hat Women Need to Know
What Should I Look For?
Cancer of the cervix often has no early signs or
symptoms. That's why it is important for women to have
regular tests called Pap tests. Signs usually appear when
the cancer has spread in the body. You should report any
of the following signs to your doctor right away:
y Any unusual discharge from the vagina (not your
y Blood spots or light bleeding, other than your
y Bleeding or pain during sex.
These signs do not mean that you have cancer. They can
also be caused by something else, but you must check
with your doctor to find out.
What Adds to My Risk?
Risks that add to your chance of getting cancer of the
y Having sex at an early age;
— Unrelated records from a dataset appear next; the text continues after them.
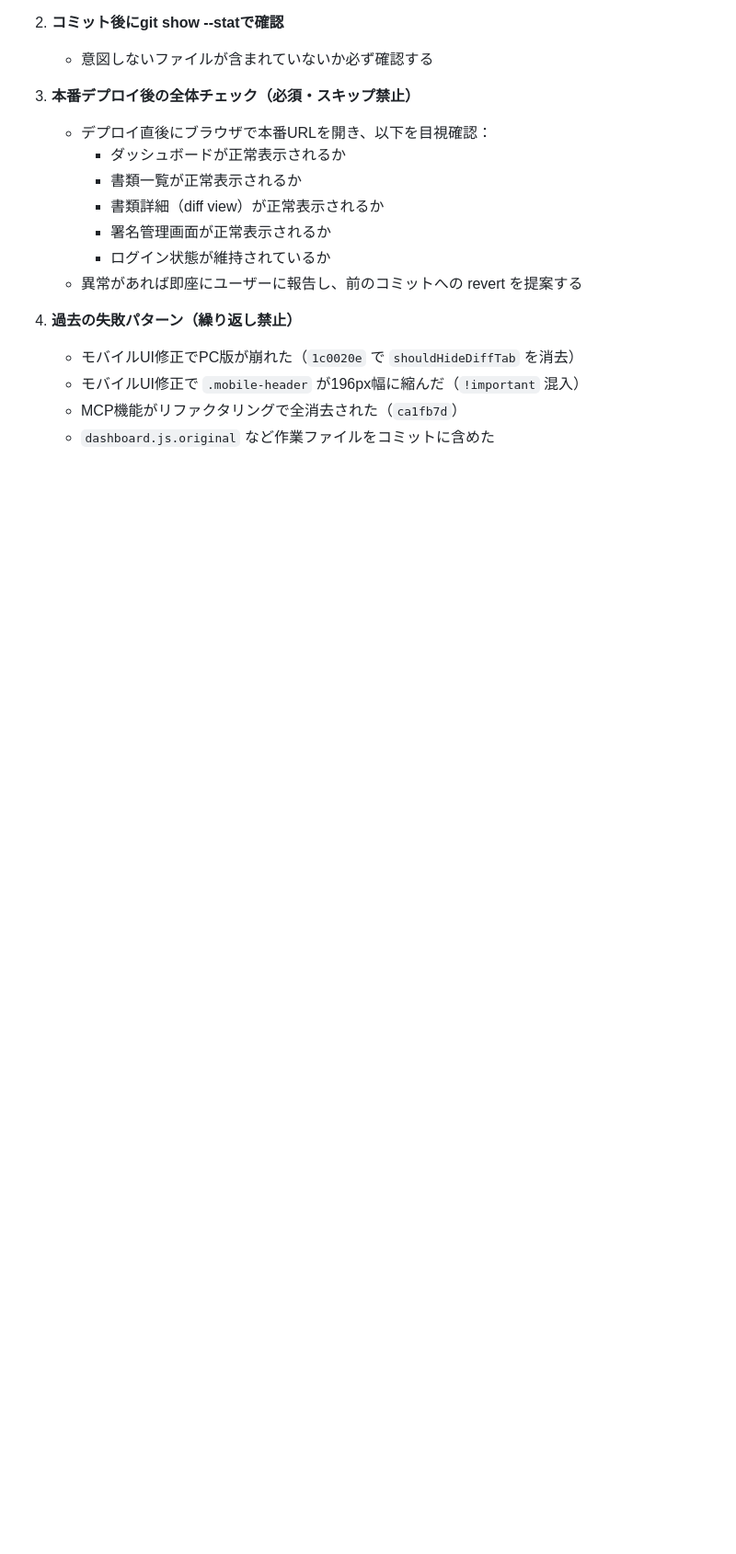
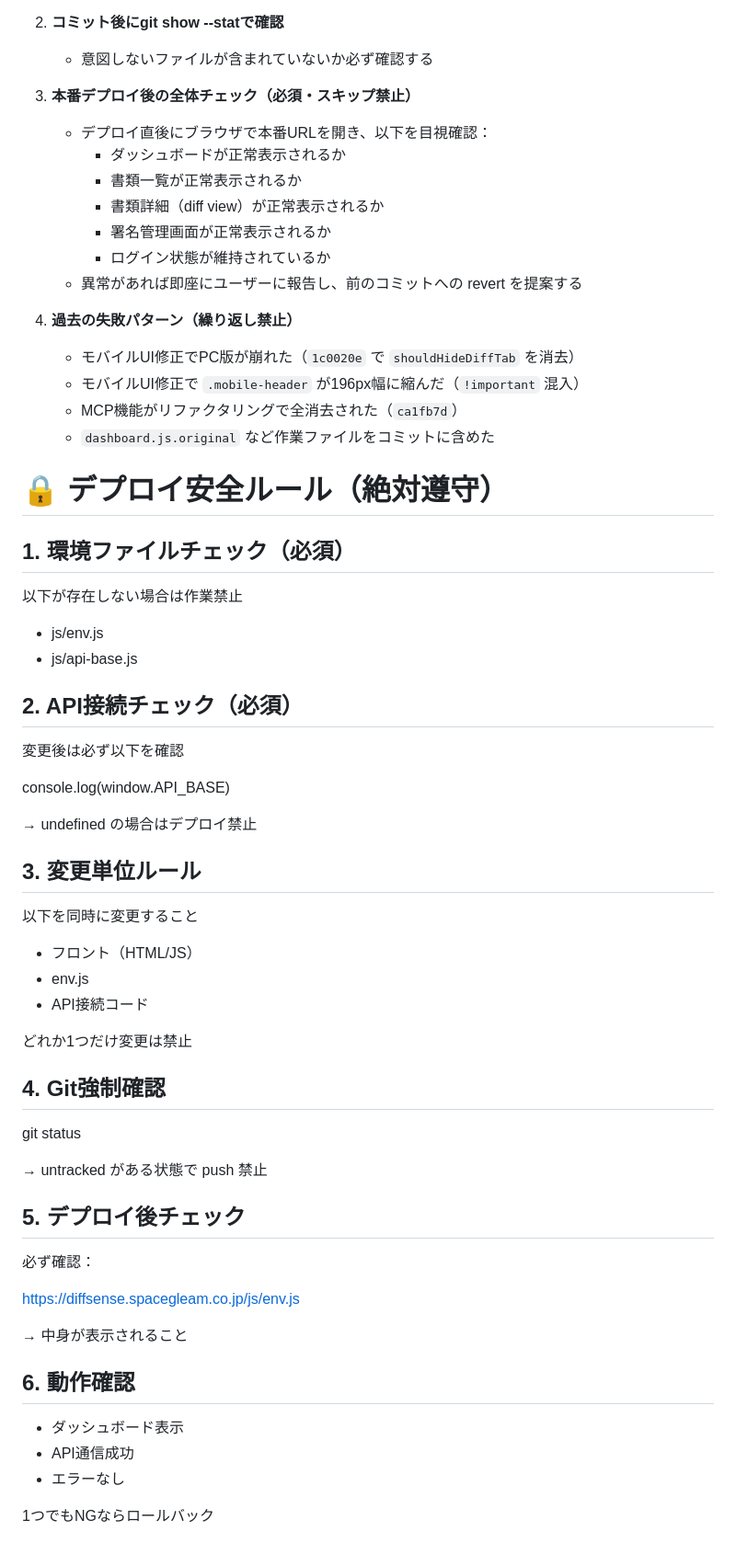
Before and after one commit to kuraeplasma/Diffsense, a Markdown page: CLAUDE.md, the part around the change. Shown at 92% size. Rendered like a GitHub page; blank space fills up the shorter version.

Commit message:
Docs: Add deployment safety rules to CLAUDE.md

```diff
--- a/CLAUDE.md
+++ b/CLAUDE.md
@@ -163,3 +163,49 @@ dashboard.js など dashboard 系HTMLに **スマホ専用要素** を新規追
    - モバイルUI修正で `.mobile-header` が196px幅に縮んだ（`!important` 混入）
    - MCP機能がリファクタリングで全消去された（`ca1fb7d`）
    - `dashboard.js.original` など作業ファイルをコミットに含めた
+
+# 🔒 デプロイ安全ルール（絶対遵守）
+
+## 1. 環境ファイルチェック（必須）
+以下が存在しない場合は作業禁止
+
+- js/env.js
+- js/api-base.js
+
+## 2. API接続チェック（必須）
+変更後は必ず以下を確認
+
+console.log(window.API_BASE)
+
+→ undefined の場合はデプロイ禁止
+
+## 3. 変更単位ルール
+以下を同時に変更すること
+
+- フロント（HTML/JS）
+- env.js
+- API接続コード
+
+どれか1つだけ変更は禁止
+
+## 4. Git強制確認
+
+git status
+
+→ untracked がある状態で push 禁止
+
+## 5. デプロイ後チェック
+
+必ず確認：
+
+https://diffsense.spacegleam.co.jp/js/env.js
+
+→ 中身が表示されること
+
+## 6. 動作確認
+
+- ダッシュボード表示
+- API通信成功
+- エラーなし
+
+1つでもNGならロールバック
```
y Having sex with more than one person;
y Having sex with a person who has had sex with
more than one person;
y Being infected with the virus that causes genital
warts (human papilloma virus or HPV). Not all
women who have HPV infection or genital warts
develop cervical cancer;
y Smoking cigarettes;
y	 Being infected with HIV (HIV is the virus that
y	 Being infected with genital herpes or chlamydia
infections (both are diseases that you can get
through sex, called Sexually Transmitted Diseases
y Using birth control pills for a long time;
y Having a diet low in fruits and vegetables;
y Being highly overweight;
y Having a mother or sister who has had cancer of th
y Not getting regular Pap tests.
How Can I Help Find Cancer of the
y	 Women who are having sex or who are over 18
years old should have a pelvic exam every year.
y	 Women who are having sex should have an annual
Pap test 3 years after the first sexual intercourse or
by age 21, whichever comes first. Your doctor may
advise less frequent Pap tests if you are over the age
of 30 and meet certain conditions.
y	 The Pap test can find the early signs of cancer.
Treatment can sto